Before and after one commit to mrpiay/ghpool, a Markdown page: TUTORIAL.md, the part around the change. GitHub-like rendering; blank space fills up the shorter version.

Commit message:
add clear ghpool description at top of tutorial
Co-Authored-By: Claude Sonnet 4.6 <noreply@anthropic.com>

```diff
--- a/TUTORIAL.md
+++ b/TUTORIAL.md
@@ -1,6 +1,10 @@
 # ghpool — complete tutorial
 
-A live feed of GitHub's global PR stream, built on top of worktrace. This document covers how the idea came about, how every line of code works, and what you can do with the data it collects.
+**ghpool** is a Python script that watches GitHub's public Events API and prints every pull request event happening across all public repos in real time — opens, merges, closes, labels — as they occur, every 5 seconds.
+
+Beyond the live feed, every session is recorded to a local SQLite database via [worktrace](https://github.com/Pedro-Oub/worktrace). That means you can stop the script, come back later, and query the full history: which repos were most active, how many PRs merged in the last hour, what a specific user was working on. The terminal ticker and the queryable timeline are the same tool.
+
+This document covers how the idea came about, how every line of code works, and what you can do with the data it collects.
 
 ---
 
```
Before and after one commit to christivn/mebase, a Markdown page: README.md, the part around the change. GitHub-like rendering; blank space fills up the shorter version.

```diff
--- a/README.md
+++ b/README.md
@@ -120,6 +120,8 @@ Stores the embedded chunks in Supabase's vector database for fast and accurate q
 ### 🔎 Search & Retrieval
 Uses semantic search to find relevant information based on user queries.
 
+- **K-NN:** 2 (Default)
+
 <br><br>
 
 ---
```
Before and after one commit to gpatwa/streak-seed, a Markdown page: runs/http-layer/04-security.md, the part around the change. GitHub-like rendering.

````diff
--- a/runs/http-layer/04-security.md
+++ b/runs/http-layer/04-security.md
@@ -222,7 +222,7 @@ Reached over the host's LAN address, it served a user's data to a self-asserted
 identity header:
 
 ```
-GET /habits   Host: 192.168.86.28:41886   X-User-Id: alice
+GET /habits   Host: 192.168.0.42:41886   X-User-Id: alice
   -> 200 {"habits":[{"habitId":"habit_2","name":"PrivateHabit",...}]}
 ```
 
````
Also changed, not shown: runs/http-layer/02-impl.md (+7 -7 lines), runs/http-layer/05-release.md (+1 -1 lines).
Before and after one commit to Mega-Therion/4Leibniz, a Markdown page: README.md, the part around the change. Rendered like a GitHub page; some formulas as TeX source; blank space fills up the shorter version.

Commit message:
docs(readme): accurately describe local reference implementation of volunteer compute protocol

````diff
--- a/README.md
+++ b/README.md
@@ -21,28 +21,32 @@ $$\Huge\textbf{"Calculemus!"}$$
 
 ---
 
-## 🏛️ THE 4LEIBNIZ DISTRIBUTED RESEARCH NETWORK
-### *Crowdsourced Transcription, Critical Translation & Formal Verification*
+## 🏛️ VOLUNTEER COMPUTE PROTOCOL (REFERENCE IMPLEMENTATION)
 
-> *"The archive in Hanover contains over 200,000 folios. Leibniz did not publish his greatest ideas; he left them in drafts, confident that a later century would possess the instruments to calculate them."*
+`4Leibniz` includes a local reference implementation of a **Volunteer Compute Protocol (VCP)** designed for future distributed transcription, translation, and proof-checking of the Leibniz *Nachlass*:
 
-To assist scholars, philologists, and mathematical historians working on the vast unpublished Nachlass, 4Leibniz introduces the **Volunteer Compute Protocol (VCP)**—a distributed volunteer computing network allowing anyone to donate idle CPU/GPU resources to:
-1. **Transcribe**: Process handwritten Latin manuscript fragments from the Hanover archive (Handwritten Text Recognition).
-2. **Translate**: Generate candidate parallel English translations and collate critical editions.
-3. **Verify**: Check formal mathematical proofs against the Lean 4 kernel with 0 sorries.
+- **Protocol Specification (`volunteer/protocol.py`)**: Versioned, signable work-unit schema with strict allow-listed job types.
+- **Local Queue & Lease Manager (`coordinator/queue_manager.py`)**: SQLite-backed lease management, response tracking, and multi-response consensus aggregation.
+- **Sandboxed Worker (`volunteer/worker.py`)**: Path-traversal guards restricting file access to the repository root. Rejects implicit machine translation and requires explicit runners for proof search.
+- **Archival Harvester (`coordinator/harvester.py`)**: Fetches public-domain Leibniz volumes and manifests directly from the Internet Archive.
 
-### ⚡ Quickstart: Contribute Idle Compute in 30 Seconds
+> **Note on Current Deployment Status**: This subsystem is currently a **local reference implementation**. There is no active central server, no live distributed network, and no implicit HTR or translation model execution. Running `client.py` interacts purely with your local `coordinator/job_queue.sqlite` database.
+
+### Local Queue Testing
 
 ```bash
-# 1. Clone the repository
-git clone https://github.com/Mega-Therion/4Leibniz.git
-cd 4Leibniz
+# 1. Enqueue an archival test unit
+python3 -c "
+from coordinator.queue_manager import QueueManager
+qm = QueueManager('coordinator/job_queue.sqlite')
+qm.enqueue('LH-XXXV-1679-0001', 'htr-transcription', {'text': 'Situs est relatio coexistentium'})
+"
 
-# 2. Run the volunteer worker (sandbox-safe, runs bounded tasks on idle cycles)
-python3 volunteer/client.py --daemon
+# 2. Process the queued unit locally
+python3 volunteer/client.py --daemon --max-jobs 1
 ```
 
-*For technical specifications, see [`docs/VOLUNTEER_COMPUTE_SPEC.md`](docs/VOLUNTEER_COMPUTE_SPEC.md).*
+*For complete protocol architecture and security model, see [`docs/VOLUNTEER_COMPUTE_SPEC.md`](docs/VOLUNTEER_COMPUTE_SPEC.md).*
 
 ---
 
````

§ **EXERCISE OBJECTIVE**: Take the material above and print all of it exactly.

§ **TASK ANSWER**:
Before and after one commit to mrpiay/ghpool, a Markdown page: TUTORIAL.md, the part around the change. GitHub-like rendering; blank space fills up the shorter version.

Commit message:
add clear ghpool description at top of tutorial
Co-Authored-By: Claude Sonnet 4.6 <noreply@anthropic.com>

```diff
--- a/TUTORIAL.md
+++ b/TUTORIAL.md
@@ -1,6 +1,10 @@
 # ghpool — complete tutorial
 
-A live feed of GitHub's global PR stream, built on top of worktrace. This document covers how the idea came about, how every line of code works, and what you can do with the data it collects.
+**ghpool** is a Python script that watches GitHub's public Events API and prints every pull request event happening across all public repos in real time — opens, merges, closes, labels — as they occur, every 5 seconds.
+
+Beyond the live feed, every session is recorded to a local SQLite database via [worktrace](https://github.com/Pedro-Oub/worktrace). That means you can stop the script, come back later, and query the full history: which repos were most active, how many PRs merged in the last hour, what a specific user was working on. The terminal ticker and the queryable timeline are the same tool.
+
+This document covers how the idea came about, how every line of code works, and what you can do with the data it collects.
 
 ---
 
```
Before and after one commit to christivn/mebase, a Markdown page: README.md, the part around the change. GitHub-like rendering; blank space fills up the shorter version.

```diff
--- a/README.md
+++ b/README.md
@@ -120,6 +120,8 @@ Stores the embedded chunks in Supabase's vector database for fast and accurate q
 ### 🔎 Search & Retrieval
 Uses semantic search to find relevant information based on user queries.
 
+- **K-NN:** 2 (Default)
+
 <br><br>
 
 ---
```
Before and after one commit to gpatwa/streak-seed, a Markdown page: runs/http-layer/04-security.md, the part around the change. GitHub-like rendering.

````diff
--- a/runs/http-layer/04-security.md
+++ b/runs/http-layer/04-security.md
@@ -222,7 +222,7 @@ Reached over the host's LAN address, it served a user's data to a self-asserted
 identity header:
 
 ```
-GET /habits   Host: 192.168.86.28:41886   X-User-Id: alice
+GET /habits   Host: 192.168.0.42:41886   X-User-Id: alice
   -> 200 {"habits":[{"habitId":"habit_2","name":"PrivateHabit",...}]}
 ```
 
````
Also changed, not shown: runs/http-layer/02-impl.md (+7 -7 lines), runs/http-layer/05-release.md (+1 -1 lines).
Before and after one commit to Mega-Therion/4Leibniz, a Markdown page: README.md, the part around the change. Rendered like a GitHub page; some formulas as TeX source; blank space fills up the shorter version.

Commit message:
docs(readme): accurately describe local reference implementation of volunteer compute protocol

````diff
--- a/README.md
+++ b/README.md
@@ -21,28 +21,32 @@ $$\Huge\textbf{"Calculemus!"}$$
 
 ---
 
-## 🏛️ THE 4LEIBNIZ DISTRIBUTED RESEARCH NETWORK
-### *Crowdsourced Transcription, Critical Translation & Formal Verification*
+## 🏛️ VOLUNTEER COMPUTE PROTOCOL (REFERENCE IMPLEMENTATION)
 
-> *"The archive in Hanover contains over 200,000 folios. Leibniz did not publish his greatest ideas; he left them in drafts, confident that a later century would possess the instruments to calculate them."*
+`4Leibniz` includes a local reference implementation of a **Volunteer Compute Protocol (VCP)** designed for future distributed transcription, translation, and proof-checking of the Leibniz *Nachlass*:
 
-To assist scholars, philologists, and mathematical historians working on the vast unpublished Nachlass, 4Leibniz introduces the **Volunteer Compute Protocol (VCP)**—a distributed volunteer computing network allowing anyone to donate idle CPU/GPU resources to:
-1. **Transcribe**: Process handwritten Latin manuscript fragments from the Hanover archive (Handwritten Text Recognition).
-2. **Translate**: Generate candidate parallel English translations and collate critical editions.
-3. **Verify**: Check formal mathematical proofs against the Lean 4 kernel with 0 sorries.
+- **Protocol Specification (`volunteer/protocol.py`)**: Versioned, signable work-unit schema with strict allow-listed job types.
+- **Local Queue & Lease Manager (`coordinator/queue_manager.py`)**: SQLite-backed lease management, response tracking, and multi-response consensus aggregation.
+- **Sandboxed Worker (`volunteer/worker.py`)**: Path-traversal guards restricting file access to the repository root. Rejects implicit machine translation and requires explicit runners for proof search.
+- **Archival Harvester (`coordinator/harvester.py`)**: Fetches public-domain Leibniz volumes and manifests directly from the Internet Archive.
 
-### ⚡ Quickstart: Contribute Idle Compute in 30 Seconds
+> **Note on Current Deployment Status**: This subsystem is currently a **local reference implementation**. There is no active central server, no live distributed network, and no implicit HTR or translation model execution. Running `client.py` interacts purely with your local `coordinator/job_queue.sqlite` database.
+
+### Local Queue Testing
 
 ```bash
-# 1. Clone the repository
-git clone https://github.com/Mega-Therion/4Leibniz.git
-cd 4Leibniz
+# 1. Enqueue an archival test unit
+python3 -c "
+from coordinator.queue_manager import QueueManager
+qm = QueueManager('coordinator/job_queue.sqlite')
+qm.enqueue('LH-XXXV-1679-0001', 'htr-transcription', {'text': 'Situs est relatio coexistentium'})
+"
 
-# 2. Run the volunteer worker (sandbox-safe, runs bounded tasks on idle cycles)
-python3 volunteer/client.py --daemon
+# 2. Process the queued unit locally
+python3 volunteer/client.py --daemon --max-jobs 1
 ```
 
-*For technical specifications, see [`docs/VOLUNTEER_COMPUTE_SPEC.md`](docs/VOLUNTEER_COMPUTE_SPEC.md).*
+*For complete protocol architecture and security model, see [`docs/VOLUNTEER_COMPUTE_SPEC.md`](docs/VOLUNTEER_COMPUTE_SPEC.md).*
 
 ---
 
````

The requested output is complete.